Particular attention should be paid to strengthening cooperation by interested member economies of APEC and the relevant international organizations, notably the International Atomic Energy Agency, including "sharing knowledge and experience on nuclear technologies and safety at nuclear power stations and related facilities to improve nuclear safety standards, and coordinate emergency response and preparedness mechanisms," the draft said.
Noting that natural gas emits relatively small amounts of carbon dioxide, the APEC economies recognize it is important "to evaluate the production, trade potential and environmental impact of shale gas and other unconventional gas resources," according to the draft.
They will also promote steady investment in natural gas infrastructure, including liquefaction facilities, the draft said.
Economy, Trade and Industry Minister Yukio Edano will attend a plenary session on Monday.
LNG accord with Russia
ST. PETERSBURG, Russia — Japan and Russia agreed Sunday that both governments will provide necessary support for a private-sector project to build a liquefied natural gas plant in Vladivostok in Russia's Far East, Japanese officials said.
Economy, Trade and Industry Minister Yukio Edano and Russian Energy Minister Alexander Novak met and signed a memorandum in St. Petersburg, Russia, on the sidelines of a two-day Asia-Pacific Economic Cooperation forum energy ministers' meeting that opened Sunday.
A Japanese consortium led by trading house Itochu Corp. has conducted feasibility studies with Russia's state-run gas firm Gazprom on the plant, which is expected to produce 10 million tons of LNG per annum.
"It is important for Japan to diversify its energy supply sources as much as possible," Edano told reporters after the meeting with his Russian counterpart.

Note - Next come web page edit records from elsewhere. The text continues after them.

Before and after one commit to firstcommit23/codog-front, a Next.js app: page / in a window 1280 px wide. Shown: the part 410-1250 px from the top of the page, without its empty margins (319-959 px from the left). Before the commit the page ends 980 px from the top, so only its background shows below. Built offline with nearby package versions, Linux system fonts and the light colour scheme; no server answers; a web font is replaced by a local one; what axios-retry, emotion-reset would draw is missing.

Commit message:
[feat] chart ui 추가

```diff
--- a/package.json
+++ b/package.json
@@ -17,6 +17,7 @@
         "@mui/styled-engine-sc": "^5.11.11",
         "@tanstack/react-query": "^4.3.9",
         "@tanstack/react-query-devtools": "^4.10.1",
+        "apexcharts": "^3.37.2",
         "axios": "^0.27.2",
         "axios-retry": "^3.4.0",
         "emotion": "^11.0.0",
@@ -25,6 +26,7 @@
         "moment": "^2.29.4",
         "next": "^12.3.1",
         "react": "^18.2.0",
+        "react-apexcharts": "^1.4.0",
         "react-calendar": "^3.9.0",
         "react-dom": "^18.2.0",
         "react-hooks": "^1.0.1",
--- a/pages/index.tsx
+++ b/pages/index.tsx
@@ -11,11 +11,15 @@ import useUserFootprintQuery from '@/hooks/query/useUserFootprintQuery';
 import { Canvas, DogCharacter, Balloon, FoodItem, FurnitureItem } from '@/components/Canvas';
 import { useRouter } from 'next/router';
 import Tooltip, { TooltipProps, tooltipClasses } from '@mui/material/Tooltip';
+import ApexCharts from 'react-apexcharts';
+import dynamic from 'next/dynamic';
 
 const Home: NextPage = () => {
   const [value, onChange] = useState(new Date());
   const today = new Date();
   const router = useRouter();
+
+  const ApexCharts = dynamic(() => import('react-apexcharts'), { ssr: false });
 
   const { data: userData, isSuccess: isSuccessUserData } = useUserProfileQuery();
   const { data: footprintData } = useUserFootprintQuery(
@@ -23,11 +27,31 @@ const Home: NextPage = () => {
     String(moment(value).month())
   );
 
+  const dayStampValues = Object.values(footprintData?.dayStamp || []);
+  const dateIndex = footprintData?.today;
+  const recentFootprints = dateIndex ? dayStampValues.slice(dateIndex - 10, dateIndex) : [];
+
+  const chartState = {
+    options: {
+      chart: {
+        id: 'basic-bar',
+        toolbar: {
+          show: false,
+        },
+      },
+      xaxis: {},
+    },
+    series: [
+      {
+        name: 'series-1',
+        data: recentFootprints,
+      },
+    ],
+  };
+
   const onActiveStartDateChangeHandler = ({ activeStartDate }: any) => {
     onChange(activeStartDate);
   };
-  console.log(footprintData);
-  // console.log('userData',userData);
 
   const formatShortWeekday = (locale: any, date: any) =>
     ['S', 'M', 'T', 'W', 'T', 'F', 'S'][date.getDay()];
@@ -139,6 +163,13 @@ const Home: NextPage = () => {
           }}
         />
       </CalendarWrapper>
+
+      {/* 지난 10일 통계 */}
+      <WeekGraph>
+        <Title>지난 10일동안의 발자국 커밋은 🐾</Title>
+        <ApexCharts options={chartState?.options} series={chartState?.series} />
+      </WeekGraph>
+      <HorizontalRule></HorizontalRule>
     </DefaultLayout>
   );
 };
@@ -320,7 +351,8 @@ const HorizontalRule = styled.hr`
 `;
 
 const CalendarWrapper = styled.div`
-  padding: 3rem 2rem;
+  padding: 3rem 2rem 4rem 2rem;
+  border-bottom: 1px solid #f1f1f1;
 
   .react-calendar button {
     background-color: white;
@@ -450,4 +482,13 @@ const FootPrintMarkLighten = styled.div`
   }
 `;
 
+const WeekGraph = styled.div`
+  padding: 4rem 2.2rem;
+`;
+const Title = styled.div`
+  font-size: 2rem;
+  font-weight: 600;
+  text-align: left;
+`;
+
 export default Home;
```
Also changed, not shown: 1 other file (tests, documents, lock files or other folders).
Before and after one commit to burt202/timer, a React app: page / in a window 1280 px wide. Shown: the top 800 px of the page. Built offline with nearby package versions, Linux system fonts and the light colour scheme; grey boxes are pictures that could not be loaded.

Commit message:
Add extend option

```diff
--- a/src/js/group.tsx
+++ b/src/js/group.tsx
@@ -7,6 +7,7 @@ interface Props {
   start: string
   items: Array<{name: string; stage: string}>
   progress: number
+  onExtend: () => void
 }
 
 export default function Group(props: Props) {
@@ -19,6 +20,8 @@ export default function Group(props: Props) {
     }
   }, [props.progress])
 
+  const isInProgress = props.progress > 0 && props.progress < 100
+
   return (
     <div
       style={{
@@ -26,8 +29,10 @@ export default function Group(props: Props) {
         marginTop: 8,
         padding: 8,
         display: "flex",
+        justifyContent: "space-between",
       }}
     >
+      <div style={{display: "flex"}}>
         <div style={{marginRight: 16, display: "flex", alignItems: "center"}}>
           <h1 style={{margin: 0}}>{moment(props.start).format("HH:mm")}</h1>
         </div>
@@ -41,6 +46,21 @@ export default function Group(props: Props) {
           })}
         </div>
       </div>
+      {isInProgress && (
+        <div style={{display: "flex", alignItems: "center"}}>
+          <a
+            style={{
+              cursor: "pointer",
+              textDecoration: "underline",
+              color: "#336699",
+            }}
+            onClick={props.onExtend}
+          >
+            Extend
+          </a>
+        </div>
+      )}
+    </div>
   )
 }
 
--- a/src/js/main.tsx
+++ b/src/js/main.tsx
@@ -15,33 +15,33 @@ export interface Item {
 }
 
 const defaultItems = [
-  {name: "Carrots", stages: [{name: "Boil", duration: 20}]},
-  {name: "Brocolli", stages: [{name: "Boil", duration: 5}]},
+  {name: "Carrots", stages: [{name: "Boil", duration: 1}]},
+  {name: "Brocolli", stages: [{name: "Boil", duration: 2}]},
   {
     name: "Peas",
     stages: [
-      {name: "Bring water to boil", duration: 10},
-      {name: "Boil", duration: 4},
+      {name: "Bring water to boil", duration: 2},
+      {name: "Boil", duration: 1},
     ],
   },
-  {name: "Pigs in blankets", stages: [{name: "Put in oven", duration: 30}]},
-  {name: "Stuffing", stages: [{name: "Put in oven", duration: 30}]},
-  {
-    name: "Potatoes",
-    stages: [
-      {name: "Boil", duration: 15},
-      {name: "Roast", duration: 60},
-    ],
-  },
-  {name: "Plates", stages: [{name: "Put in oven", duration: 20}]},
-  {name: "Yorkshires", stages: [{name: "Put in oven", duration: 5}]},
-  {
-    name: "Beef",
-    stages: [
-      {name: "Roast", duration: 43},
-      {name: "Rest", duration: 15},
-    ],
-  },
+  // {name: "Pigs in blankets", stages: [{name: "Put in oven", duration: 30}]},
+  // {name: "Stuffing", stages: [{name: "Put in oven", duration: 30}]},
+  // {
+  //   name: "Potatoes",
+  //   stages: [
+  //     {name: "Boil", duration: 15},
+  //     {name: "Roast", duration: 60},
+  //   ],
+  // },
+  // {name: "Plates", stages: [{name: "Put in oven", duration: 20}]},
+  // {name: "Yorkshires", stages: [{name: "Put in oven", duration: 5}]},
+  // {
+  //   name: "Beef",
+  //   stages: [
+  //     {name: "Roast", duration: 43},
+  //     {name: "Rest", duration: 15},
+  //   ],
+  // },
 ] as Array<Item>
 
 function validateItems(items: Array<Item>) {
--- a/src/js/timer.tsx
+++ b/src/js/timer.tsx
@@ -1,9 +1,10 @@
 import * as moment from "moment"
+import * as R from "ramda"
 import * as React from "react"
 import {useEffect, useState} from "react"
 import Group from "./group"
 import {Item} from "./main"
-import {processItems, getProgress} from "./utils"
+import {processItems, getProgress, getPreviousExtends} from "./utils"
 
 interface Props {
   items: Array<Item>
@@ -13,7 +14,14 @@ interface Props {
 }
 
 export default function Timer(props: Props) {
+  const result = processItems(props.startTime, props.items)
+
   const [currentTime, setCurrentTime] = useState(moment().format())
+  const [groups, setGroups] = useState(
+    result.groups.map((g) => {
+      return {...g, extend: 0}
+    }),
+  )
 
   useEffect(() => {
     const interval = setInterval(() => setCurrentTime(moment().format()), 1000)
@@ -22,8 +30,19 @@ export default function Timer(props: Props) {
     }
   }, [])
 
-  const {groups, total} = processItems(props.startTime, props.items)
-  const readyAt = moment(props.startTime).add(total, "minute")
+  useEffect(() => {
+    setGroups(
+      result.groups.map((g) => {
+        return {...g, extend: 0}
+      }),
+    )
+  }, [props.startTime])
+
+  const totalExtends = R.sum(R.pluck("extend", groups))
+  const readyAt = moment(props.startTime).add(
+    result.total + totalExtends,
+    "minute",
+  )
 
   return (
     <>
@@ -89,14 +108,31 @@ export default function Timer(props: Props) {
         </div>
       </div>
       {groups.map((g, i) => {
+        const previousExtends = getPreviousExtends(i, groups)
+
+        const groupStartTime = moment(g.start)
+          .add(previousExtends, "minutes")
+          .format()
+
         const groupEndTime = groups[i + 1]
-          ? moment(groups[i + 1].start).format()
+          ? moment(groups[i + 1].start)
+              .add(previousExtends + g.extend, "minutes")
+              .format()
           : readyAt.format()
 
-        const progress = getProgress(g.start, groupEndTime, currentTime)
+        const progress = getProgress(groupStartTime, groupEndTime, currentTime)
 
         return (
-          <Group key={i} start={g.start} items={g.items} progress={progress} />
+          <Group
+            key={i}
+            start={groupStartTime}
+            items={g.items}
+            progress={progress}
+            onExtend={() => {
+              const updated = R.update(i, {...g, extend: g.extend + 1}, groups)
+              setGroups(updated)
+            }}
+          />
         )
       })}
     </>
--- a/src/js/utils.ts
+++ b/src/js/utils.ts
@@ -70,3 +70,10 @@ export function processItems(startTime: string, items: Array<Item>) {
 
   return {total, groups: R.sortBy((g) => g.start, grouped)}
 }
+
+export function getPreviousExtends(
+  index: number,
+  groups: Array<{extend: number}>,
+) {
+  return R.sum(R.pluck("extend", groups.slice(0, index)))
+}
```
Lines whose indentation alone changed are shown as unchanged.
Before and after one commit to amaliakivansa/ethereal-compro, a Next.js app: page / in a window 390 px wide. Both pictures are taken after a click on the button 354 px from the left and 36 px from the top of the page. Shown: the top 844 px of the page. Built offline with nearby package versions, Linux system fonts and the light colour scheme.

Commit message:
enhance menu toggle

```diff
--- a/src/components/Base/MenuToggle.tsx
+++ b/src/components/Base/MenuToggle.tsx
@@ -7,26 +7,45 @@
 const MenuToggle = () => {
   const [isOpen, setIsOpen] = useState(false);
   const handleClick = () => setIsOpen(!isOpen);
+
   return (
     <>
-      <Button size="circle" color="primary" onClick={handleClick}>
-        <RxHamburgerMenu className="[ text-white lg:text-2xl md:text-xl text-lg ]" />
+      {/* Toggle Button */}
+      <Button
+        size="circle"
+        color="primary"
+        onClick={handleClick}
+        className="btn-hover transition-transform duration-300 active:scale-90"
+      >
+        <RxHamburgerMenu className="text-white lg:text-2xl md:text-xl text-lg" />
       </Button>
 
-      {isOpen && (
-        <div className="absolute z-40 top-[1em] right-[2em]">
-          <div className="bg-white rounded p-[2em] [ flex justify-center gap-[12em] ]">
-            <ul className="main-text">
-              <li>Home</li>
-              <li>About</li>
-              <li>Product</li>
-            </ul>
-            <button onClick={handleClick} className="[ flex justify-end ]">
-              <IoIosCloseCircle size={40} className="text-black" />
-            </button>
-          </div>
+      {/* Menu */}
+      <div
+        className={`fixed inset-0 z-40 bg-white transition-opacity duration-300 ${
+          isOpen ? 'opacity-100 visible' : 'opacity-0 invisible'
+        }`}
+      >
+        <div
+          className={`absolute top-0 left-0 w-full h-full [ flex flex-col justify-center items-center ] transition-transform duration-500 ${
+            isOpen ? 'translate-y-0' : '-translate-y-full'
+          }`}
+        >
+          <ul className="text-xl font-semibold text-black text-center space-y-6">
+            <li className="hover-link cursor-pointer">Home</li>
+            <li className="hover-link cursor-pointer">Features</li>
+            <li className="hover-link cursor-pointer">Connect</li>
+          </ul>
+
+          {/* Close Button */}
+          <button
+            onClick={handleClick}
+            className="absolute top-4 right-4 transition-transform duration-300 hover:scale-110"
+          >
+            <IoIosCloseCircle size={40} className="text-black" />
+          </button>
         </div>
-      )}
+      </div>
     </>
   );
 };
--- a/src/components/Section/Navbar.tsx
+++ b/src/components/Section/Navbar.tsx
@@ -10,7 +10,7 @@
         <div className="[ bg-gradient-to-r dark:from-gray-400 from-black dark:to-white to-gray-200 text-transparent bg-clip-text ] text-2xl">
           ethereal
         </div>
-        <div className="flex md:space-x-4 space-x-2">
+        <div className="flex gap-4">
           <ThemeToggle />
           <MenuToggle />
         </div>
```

The project is in line with Russia's strategy to transport natural gas from Sakhalin and eastern Siberia via pipelines to Vladivostok, where the gas will be turned into LNG for export to countries in the Asia-Pacific region.